Earl Wilson: A vacation is what you take when you can no longer take what you’ve been taking.
Do you have events on your calendar that are months away? Not just someone’s birthday on a recurring date, but something you really are looking forward to. A play, a reading by your favorite author, dinner with a long-time friend, weekend vacation…things like that.
We’ve discovered how much we like cruising. We took a seven-day cruise this past January (the year before, we “only” took a six-day cruise) and we’ve been wanting to book a cruise for 2018. And we did that just yesterday! We’re booked on the same cruise we took in January to Mexico for a week. The minute we made the deposit, I felt relief. Almost a sense of calm.
I am by no means under immense stress right now. Life is pretty good. But the thought of being away from everything for seven days (albeit, it’s 277 days from now) is incredibly calming.
My countdown calendar shows me significant upcoming dates and they are all 215 or more days away. But the one that stands out is the damned cruise. I need to set some goals before then (i.e., save some money, lose some weight), and I’m already working on a plan.

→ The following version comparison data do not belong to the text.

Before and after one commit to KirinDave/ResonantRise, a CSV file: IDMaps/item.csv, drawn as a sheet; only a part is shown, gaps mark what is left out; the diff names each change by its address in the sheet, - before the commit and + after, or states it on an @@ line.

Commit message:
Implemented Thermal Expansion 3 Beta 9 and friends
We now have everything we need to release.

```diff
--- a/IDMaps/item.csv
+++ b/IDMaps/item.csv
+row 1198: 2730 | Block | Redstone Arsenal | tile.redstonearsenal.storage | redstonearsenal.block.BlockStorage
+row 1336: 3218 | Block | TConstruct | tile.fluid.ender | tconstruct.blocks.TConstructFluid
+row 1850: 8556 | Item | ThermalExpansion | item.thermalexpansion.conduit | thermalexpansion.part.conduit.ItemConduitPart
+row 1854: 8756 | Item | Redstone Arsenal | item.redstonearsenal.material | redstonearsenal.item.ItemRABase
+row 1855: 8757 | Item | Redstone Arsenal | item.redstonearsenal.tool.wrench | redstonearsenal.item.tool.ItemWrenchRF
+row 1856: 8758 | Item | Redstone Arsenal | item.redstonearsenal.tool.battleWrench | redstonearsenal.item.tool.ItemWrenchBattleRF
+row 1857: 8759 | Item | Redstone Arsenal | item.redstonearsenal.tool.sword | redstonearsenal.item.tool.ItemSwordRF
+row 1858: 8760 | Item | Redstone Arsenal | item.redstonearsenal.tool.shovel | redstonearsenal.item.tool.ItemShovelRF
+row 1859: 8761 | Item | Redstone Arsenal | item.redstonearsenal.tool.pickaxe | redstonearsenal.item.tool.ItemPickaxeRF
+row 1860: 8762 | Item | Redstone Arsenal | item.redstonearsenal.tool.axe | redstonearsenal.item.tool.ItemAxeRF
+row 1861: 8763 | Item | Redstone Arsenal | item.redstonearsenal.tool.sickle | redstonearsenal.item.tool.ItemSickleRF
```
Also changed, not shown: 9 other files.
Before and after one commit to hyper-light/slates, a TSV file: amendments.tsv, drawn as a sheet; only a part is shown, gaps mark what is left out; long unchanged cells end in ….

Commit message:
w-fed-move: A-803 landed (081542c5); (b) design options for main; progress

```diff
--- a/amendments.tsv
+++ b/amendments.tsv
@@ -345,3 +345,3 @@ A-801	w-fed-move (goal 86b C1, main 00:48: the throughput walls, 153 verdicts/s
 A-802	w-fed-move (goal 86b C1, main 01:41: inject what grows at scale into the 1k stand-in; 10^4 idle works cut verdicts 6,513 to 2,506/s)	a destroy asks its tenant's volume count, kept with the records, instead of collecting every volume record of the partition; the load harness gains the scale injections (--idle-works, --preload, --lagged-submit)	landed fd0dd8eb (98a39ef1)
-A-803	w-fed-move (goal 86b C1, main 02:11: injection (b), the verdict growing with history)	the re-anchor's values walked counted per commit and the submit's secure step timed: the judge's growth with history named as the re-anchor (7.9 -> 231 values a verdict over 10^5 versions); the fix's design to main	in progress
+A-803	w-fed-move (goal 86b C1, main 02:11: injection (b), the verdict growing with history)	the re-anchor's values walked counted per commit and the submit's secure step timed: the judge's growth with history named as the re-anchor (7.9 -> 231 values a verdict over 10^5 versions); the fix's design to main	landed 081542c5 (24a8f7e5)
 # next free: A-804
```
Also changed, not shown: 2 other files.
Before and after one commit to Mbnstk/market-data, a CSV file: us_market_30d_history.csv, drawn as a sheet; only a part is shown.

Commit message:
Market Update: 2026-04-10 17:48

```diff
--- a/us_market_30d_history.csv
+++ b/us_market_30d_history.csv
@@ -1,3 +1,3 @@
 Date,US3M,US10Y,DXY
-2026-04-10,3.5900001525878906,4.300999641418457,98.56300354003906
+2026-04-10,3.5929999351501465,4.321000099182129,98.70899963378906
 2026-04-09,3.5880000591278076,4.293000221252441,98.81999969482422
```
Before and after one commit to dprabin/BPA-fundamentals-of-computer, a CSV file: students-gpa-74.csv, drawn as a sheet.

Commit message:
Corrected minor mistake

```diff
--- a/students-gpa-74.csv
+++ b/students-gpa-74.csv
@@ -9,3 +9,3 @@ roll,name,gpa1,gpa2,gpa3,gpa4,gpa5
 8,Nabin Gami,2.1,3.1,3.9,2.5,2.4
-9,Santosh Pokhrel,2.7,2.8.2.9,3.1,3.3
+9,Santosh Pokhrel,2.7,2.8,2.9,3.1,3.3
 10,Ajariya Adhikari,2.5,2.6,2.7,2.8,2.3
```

When we imagine the most blissful part of our vacation, we picture ourselves sipping coconut cocktails at a barefoot bar or stumbling across a beautiful waterfall. But the happiest part of your vacation actually happens way before you ever step foot at your destination. According to a 2010 study, planning or anticipating your trip can make you happier than actually taking it.
While all vacationers enjoy pre-trip happiness, the study found that people only experienced a boost in happiness returning from vacation if their trip was relaxing. If their vacation was deemed stressful, their post-trip happiness levels were comparable to those who hadn’t taken a vacation at all. Pre-trip happiness is entirely different. All vacationers experienced a significant boost in happiness during the planning stages of their trip because, as the researchers suggest, the vacationers were looking forward to the good times ahead. The study’s author states: “The practical lesson for an individual is that you derive most of your happiness from anticipating the trip.”
It’s perhaps not surprising that 69 percent of Americans plan vacations during work hours, adding some much needed escapism to their daily routines. And you should actually take that vacation. A recent HuffPost/YouGov poll revealed that 32 percent of Americans used zero vacation days in 2015. Another study suggested that Americans are too stressed to take time off. Just remember: vacation is healthy and more Americans need to be both planning one and taking one.
To maximize the pre-trip happiness boost by fully indulging in the excitement of planning, talk to people about your plans, brag about them on social media, and revel in both the anticipation and FOMO you’re causing. I probably won’t start bragging until that 277-days-away number lessens a bit.